**Problem requirements:**
Retrieve each line that contains the word "ipynb" from the entries below.

**Exercise data:**
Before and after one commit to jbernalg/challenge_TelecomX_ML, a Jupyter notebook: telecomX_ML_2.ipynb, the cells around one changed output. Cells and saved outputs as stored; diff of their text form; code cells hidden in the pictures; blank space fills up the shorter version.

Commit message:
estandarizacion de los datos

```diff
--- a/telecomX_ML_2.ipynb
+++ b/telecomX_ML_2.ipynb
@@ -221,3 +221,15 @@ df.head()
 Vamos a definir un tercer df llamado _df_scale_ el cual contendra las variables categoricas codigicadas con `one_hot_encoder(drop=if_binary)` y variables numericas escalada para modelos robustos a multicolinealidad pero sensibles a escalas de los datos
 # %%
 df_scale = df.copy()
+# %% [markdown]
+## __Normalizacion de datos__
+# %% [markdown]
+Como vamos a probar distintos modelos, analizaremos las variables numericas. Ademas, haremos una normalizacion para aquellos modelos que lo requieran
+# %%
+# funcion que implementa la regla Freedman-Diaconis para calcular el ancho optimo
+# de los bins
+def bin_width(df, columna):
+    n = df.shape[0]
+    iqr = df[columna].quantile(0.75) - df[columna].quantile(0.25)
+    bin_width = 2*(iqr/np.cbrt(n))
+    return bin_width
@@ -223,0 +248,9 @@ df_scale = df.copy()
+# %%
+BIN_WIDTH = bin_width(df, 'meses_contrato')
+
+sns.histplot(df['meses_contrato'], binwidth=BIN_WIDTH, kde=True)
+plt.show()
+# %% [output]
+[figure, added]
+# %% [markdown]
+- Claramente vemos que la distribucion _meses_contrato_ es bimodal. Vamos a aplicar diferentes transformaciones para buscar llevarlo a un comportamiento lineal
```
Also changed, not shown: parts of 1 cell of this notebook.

**Result of this exercise:**
Before and after one commit to jbernalg/challenge_TelecomX_ML, a Jupyter notebook: telecomX_ML_2.ipynb, the cells around one changed output. Cells and saved outputs as stored; diff of their text form; code cells hidden in the pictures; blank space fills up the shorter version.
--- a/telecomX_ML_2.ipynb
+++ b/telecomX_ML_2.ipynb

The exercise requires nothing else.